“With the kind of in-depth demographic, attitudinal and behavioural insights that only Roy Morgan can provide, destination marketers stand a greater chance of understanding this lucrative niche market on and off the golf course, thereby enabling them to devise more targeted communications.”


* NB: A note on socio-economic quintiles: Roy Morgan Single Source collects thousands of data points from each survey respondent, allowing us to segment the Australian population in many ways. Socio-economic quintiles segment the population based on education, income and occupation, with AB being the top-scoring quintile and FG being the lowest.

For comments or more information please contact:
Roy Morgan - Enquiries
Office: +61 (03) 9224 5309
askroymorgan@roymorgan.com


About Roy Morgan

Roy Morgan is the largest independent Australian research company, with offices throughout Australia, as well as in Indonesia, the United States and the United Kingdom. A full service research organisation specialising in omnibus and syndicated data, Roy Morgan has over 70 years’ experience in collecting objective, independent information on consumers.

Margin of Error

The margin of error to be allowed for in any estimate depends mainly on the number of interviews on which it is based. Margin of error gives indications of the likely range within which estimates would be 95% likely to fall, expressed as the number of percentage points above or below the actual estimate. Allowance for design effects (such as stratification and weighting) should be made as appropriate.

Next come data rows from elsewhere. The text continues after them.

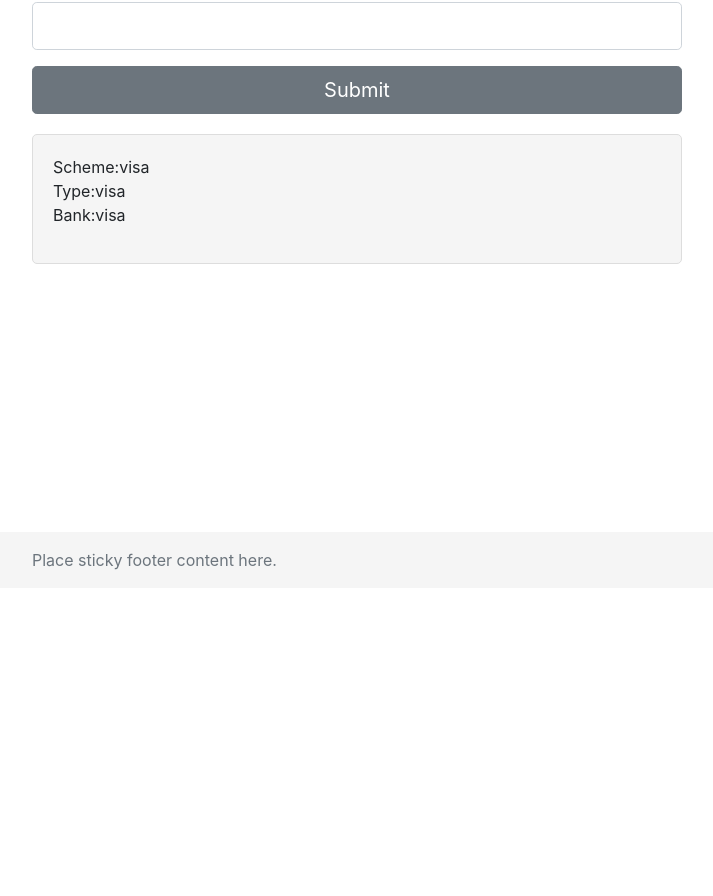
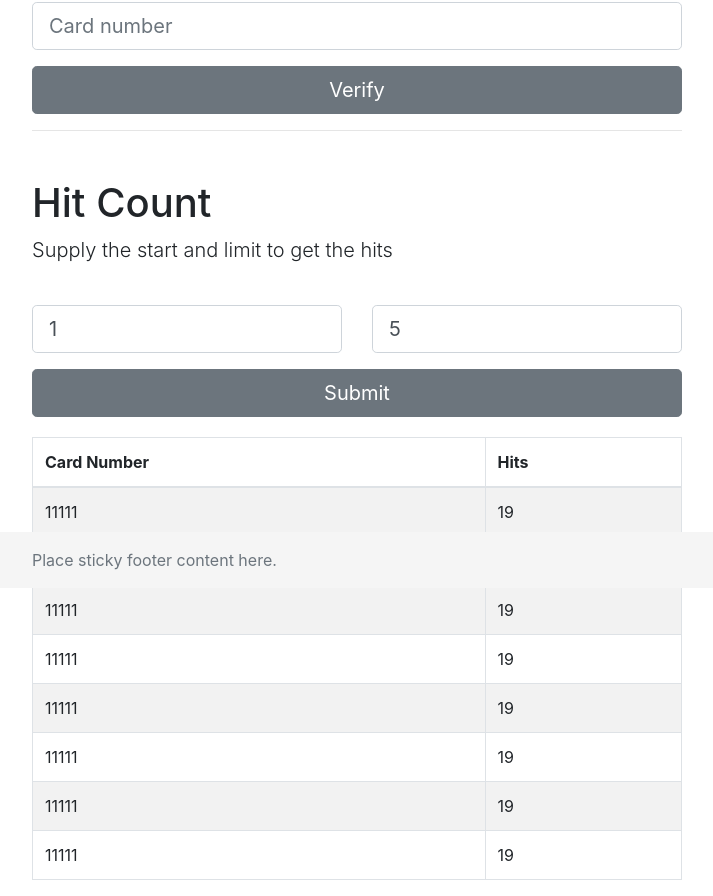
Before and after one commit to adelekeoladapo/verify-card-ui, an Angular app: page / in a window 1280 px wide. Shown: the part 212-1108 px from the top of the page, without its empty margins (283-996 px from the left). Before the commit the page ends 800 px from the top, so only its background shows below. Built offline with nearby package versions, Linux system fonts and the light colour scheme.

Commit message:
Done with verify card

```diff
--- a/src/app/app.component.html
+++ b/src/app/app.component.html
@@ -11,21 +11,91 @@
   <div class="container">
     <form>
       <div class="form-group">
-        <input type="email" class="form-control form-control-lg" id="exampleInputEmail1" aria-describedby="emailHelp">
+        <input type="text" class="form-control form-control-lg" name="cardNumber" placeholder="Card number" [(ngModel)]="cardNumber" aria-describedby="cardNumber">
       </div>
-      <button type="submit" class="btn btn-secondary btn-lg btn-block">Submit</button>
+      <button type="submit" class="btn btn-secondary btn-lg btn-block btn-verify" (click)="submitCardForVerification()">Verify</button>
     </form>
   </div>
 
   <div class="container">
-    <div class="well">
+    <div class="well" *ngIf="cardDetails">
       <ul>
-        <li><span>Scheme:</span>visa</li>
-        <li><span>Type:</span>visa</li>
-        <li><span>Bank:</span>visa</li>
+        <li><span>Type:</span>{{ cardDetails.type }}</li>
+        <li><span>Bank:</span>{{ cardDetails.bank }}</li>
+        <li><span>Scheme:</span>{{ cardDetails.scheme }}</li>
       </ul>
     </div>
   </div>
+
+  <div class="container">
+    <hr>
+  </div>
+
+  <div class="container">
+    <h1 class="mt-5">Hit Count</h1>
+    <p class="lead">Supply the start and limit to get the hits</p>
+    <br/>
+  </div>
+
+  <div class="container">
+    <form>
+      <div class="row">
+        <div class="col-md-6">
+          <div class="form-group"><input type="number" class="form-control form-control-lg" name="start" placeholder="Start" [(ngModel)]="start" aria-describedby="start"></div>
+        </div>
+        <div class="col-md-6">
+          <div class="form-group"><input type="number" class="form-control form-control-lg" name="limit" placeholder="Limit" [(ngModel)]="limit" aria-describedby="limit"></div>
+        </div>
+      </div>
+      <button type="submit" class="btn btn-secondary btn-lg btn-block btn-hit" (click)="getHitCount()">Submit</button>
+    </form>
+  </div>
+
+  <div class="container" style="margin-top: 20px">
+    <table class="table table-bordered table-striped">
+      <thead>
+        <tr>
+          <th>Card Number</th>
+          <th>Hits</th>
+        </tr>
+      </thead>
+      <tbody>
+        <tr>
+          <td>11111</td>
+          <td>19</td>
+        </tr>
+        <tr>
+          <td>11111</td>
+          <td>19</td>
+        </tr>
+        <tr>
+          <td>11111</td>
+          <td>19</td>
+        </tr>
+        <tr>
+          <td>11111</td>
+          <td>19</td>
+        </tr>
+        <tr>
+          <td>11111</td>
+          <td>19</td>
+        </tr>
+        <tr>
+          <td>11111</td>
+          <td>19</td>
+        </tr>
+        <tr>
+          <td>11111</td>
+          <td>19</td>
+        </tr>
+        <tr>
+          <td>11111</td>
+          <td>19</td>
+        </tr>
+      </tbody>
+    </table>
+  </div>
+
 
 </main>
 
--- a/src/app/app.component.ts
+++ b/src/app/app.component.ts
@@ -1,4 +1,8 @@
 import { Component } from '@angular/core';
+import {CardService} from './services/card.service';
+import {Card} from './dto/Card';
+
+declare var $: any;
 
 @Component({
   selector: 'app-root',
@@ -7,4 +11,38 @@ import { Component } from '@angular/core';
 })
 export class AppComponent {
   title = 'verify-card-ui';
+  cardNumber: string;
+  cardDetails: Card;
+  // Hit count
+  start = 1;
+  limit = 5;
+
+  constructor(private cardService: CardService) {}
+
+  submitCardForVerification(): void {
+    $('.btn-verify').attr('disabled', 'disabled').html('Please wait...');
+    this.cardDetails = null;
+    this.cardService.verifyCard(this.cardNumber).subscribe(data => {
+      if (data.success) {
+        this.cardDetails = data.payload;
+      } else {
+        alert(data.message);
+      }
+      $('.btn-verify').removeAttr('disabled').html('Verify');
+    });
+  }
+
+  getHitCount(): void {
+    $('.btn-hit').attr('disabled', 'disabled').html('Please wait...');
+    this.cardService.getHitCount(this.start, this.limit).subscribe(data => {
+      console.log(data);
+      // if (data.success) {
+      //   this.cardDetails = data.payload;
+      // } else {
+      //   alert(data.message);
+      // }
+      $('.btn-hit').removeAttr('disabled').html('Verify');
+    });
+  }
+
 }
--- a/src/app/app.module.ts
+++ b/src/app/app.module.ts
@@ -3,6 +3,8 @@ import { NgModule } from '@angular/core';
 
 import { AppRoutingModule } from './app-routing.module';
 import { AppComponent } from './app.component';
+import {FormsModule} from '@angular/forms';
+import {HttpClientModule} from '@angular/common/http';
 
 @NgModule({
   declarations: [
@@ -10,7 +12,9 @@ import { AppComponent } from './app.component';
   ],
   imports: [
     BrowserModule,
-    AppRoutingModule
+    AppRoutingModule,
+    FormsModule,
+    HttpClientModule
   ],
   providers: [],
   bootstrap: [AppComponent]
--- /dev/null
+++ b/src/app/dto/Card.ts
@@ -0,0 +1,5 @@
+export class Card {
+  scheme: string;
+  type: string;
+  bank: string;
+}
--- /dev/null
+++ b/src/app/dto/CardServiceResponse.ts
@@ -0,0 +1,7 @@
+import {Card} from './Card';
+
+export class CardServiceResponse {
+  success: boolean;
+  message: string;
+  payload: Card;
+}
--- /dev/null
+++ b/src/app/services/card.service.ts
@@ -0,0 +1,24 @@
+import { Injectable } from '@angular/core';
+import {environment} from '../../environments/environment';
+import {HttpClient} from '@angular/common/http';
+import {CardServiceResponse} from '../dto/CardServiceResponse';
+import {Observable} from 'rxjs';
+
+@Injectable({
+  providedIn: 'root'
+})
+export class CardService {
+
+  baseUrl: string = environment.baseUrl + 'card-scheme';
+
+  constructor(private http: HttpClient) { }
+
+  public verifyCard(cardNumber: string): Observable<CardServiceResponse> {
+    return this.http.get<CardServiceResponse>(this.baseUrl + '/verify/' + cardNumber);
+  }
+
+  public getHitCount(start: number, limit: number): Observable<CardServiceResponse> {
+    return this.http.get<CardServiceResponse>(this.baseUrl + '/stats?start=' + start + '&limit=' + limit);
+  }
+
+}
--- a/src/environments/environment.ts
+++ b/src/environments/environment.ts
@@ -3,7 +3,8 @@
 // The list of file replacements can be found in `angular.json`.
 
 export const environment = {
-  production: false
+  production: false,
+  baseUrl: 'http://localhost:8090/'
 };
 
 /*
--- a/src/styles.css
+++ b/src/styles.css
@@ -35,9 +35,15 @@
   padding-left: 0;
 }
 
-.well ul li {}
+.well ul li {
+  font-size: 25px;
+  margin-top: 10px;
+}
 
-.well ul li span {}
+.well ul li span {
+  color: #aaa;
+  margin-right: 20px;
+}
 
 @media (min-width: 768px) {
   .bd-placeholder-img-lg {
```
Also changed, not shown: 1 other file (tests, documents, lock files or other folders).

Sample Size

Percentage Estimate

40%-60%

25% or 75%

10% or 90%

5% or 95%

1,000

±3.0

±2.7

±1.9

±1.3

5,000

±1.4

±1.2

±0.8

±0.6

7,500

±1.1

±1.0

±0.7

±0.5

10,000

±1.0

±0.9

±0.6

±0.4

20,000

±0.7

±0.6

±0.4

±0.3

50,000

±0.4

±0.4

±0.3

±0.2